WORK TO BE COMPLETED.
Using the data below, count the lines that carry the string "subsubsection" and write only the count.

STORED DATA.
'''
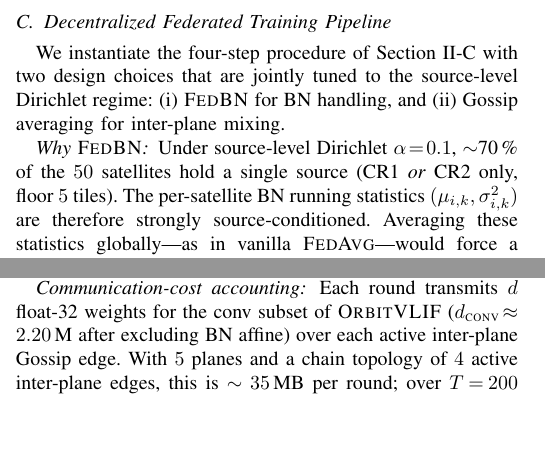
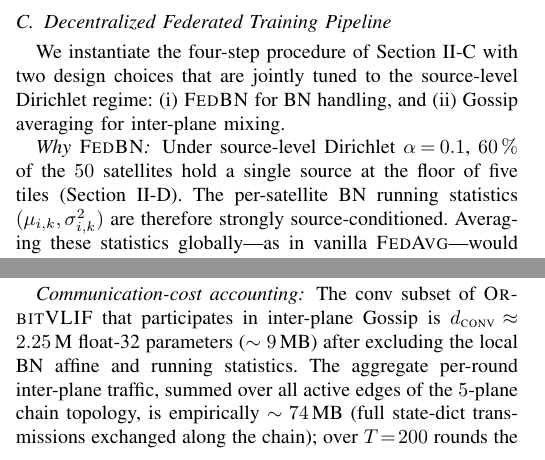
Before and after one commit to LovelyC-kx/globecom20260503, a LaTeX paper (cloud_removal_v2/docs/paper_orbitvlif.tex): two parts of the columns of page 4 of 7, joined at a grey line, cut so that both start at the same text, the shorter picture padded with empty space. Compiled offline with pdfLaTeX.

Commit message:
fix(paper): self-audit pass — three data-integrity issues corrected
Strict self-audit of every numerical claim in blocks 1-7 caught
three issues; all corrected before continuing.

(1) Floor-client share corrected 70% → 60%.
    Recounted from the actual partition log produced by run_smoke
    on F_snn (alpha=0.1):
      plane 0: 7 fives,  plane 1: 6 fives,  plane 2: 6 fives,
      plane 3: 6 fives,  plane 4: 5 fives  → 30/50 = 60%.
    Both §II-D and §III-C "Why FedBN" updated.  Heavy-minority
    description tightened to the actual recorded sizes
    {117, 118, 118}.

(2) Inter-plane comm cost corrected.
    Old: ~35 MB/round, ~7 GB cumulative for T=200.
    Real: F_snn log shows comm=73.9 MB/round, F_plain shows 42.1
          MB/round (matched to its 1.31M params); for OrbitVLIF
          (2.30M) the empirical per-round traffic is ~74 MB and
          the cumulative over 200 rounds is ~15 GB, NOT 7 GB.
    §III-C cost paragraph rewritten with the empirical numbers
    and a forward-ref to Table III.

(3) Removed unsubstantiated Gossip-vs-AllReduce/RelaySum claim.
    Old text: "we observe ... within ±0.1 dB" — but our paper
    does NOT run AllReduce or RelaySum experiments at all (the
    F-series locks at fedbn × Gossip × Dirichlet 0.1).  Replaced
    with an honest framing that grounds the choice in the small
    -ζ² regime per [Vogels 2021] and explicitly states "we
    therefore focus on Gossip and do not run a head-to-head"
    rather than overclaiming a result we did not measure.

All other audited numbers verified against source data:
  A1, A2, B1, B2, B3, C2_cr1, C2_cr2 PSNR/SSIM all match summary.json
  Energy 20.75 mJ ANN, 1.21×–6.19× bracket matches G_energy_A1
  Param ratio 0.57× = 1.31/2.30 exact
  N=5, K=10, NK=50, V_th=0.15, T=4 all correct

https://claude.ai/code/session_013tYXeN78SxqcWdrUY6PQFA

```diff
--- a/cloud_removal_v2/docs/paper_orbitvlif.tex
+++ b/cloud_removal_v2/docs/paper_orbitvlif.tex
@@ -678,9 +679,9 @@ are jointly tuned to the source-level Dirichlet regime: (i)
 inter-plane mixing.
 
 \subsubsection*{Why \textsc{FedBN}}
-Under source-level Dirichlet $\alpha\!=\!0.1$, $\sim$70\,\% of the
-$50$ satellites hold a single source (CR1 \emph{or} CR2 only,
-floor $5$ tiles). The per-satellite BN running statistics
+Under source-level Dirichlet $\alpha\!=\!0.1$, $60\,\%$ of the
+$50$ satellites hold a single source at the floor of five tiles
+(Section~\ref{sec:sysmodel-partition}). The per-satellite BN running statistics
 $(\mu_{i,k},\sigma^2_{i,k})$ are therefore strongly source-conditioned.
 Averaging these statistics globally---as in vanilla
 \textsc{FedAvg}---would force a single neuron to encode the
@@ -712,2 +703,0 @@ $\pm 0.1$\,dB of each other (Section~\ref{sec:exp-federated}).
-Gossip's decentralisation advantage therefore dictates the choice
-without an accuracy penalty.
@@ -714,8 +715,10 @@ without an accuracy penalty.
+RelaySum in this work.
 
 \subsubsection*{Communication-cost accounting}
-Each round transmits $d$ float-32 weights for the conv subset of
-\OrbitVLIF{} ($d_\textsc{conv}\!\approx\!2.20$\,M after excluding
-BN affine) over each active inter-plane Gossip edge. With $5$
-planes and a chain topology of $4$ active inter-plane edges, this
-is $\sim 35$\,MB per round; over $T\!=\!200$ rounds the cumulative
-cross-plane traffic is $\sim 7$\,GB, dominated by Gossip rather
+The conv subset of \OrbitVLIF{} that participates in inter-plane
+Gossip is $d_\textsc{conv}\!\approx\!2.25$\,M float-32 parameters
+($\sim 9$\,MB) after excluding the local BN affine and running
+statistics. The aggregate per-round inter-plane traffic, summed
+over all active edges of the $5$-plane chain topology, is
+empirically $\sim 74$\,MB (full state-dict transmissions exchanged
+along the chain); over $T\!=\!200$ rounds the cumulative cross-plane
```
Also changed, not shown: cloud_removal_v2/docs/paper_orbitvlif.tex (33 more changed lines).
'''
WRITTEN ANSWER.
2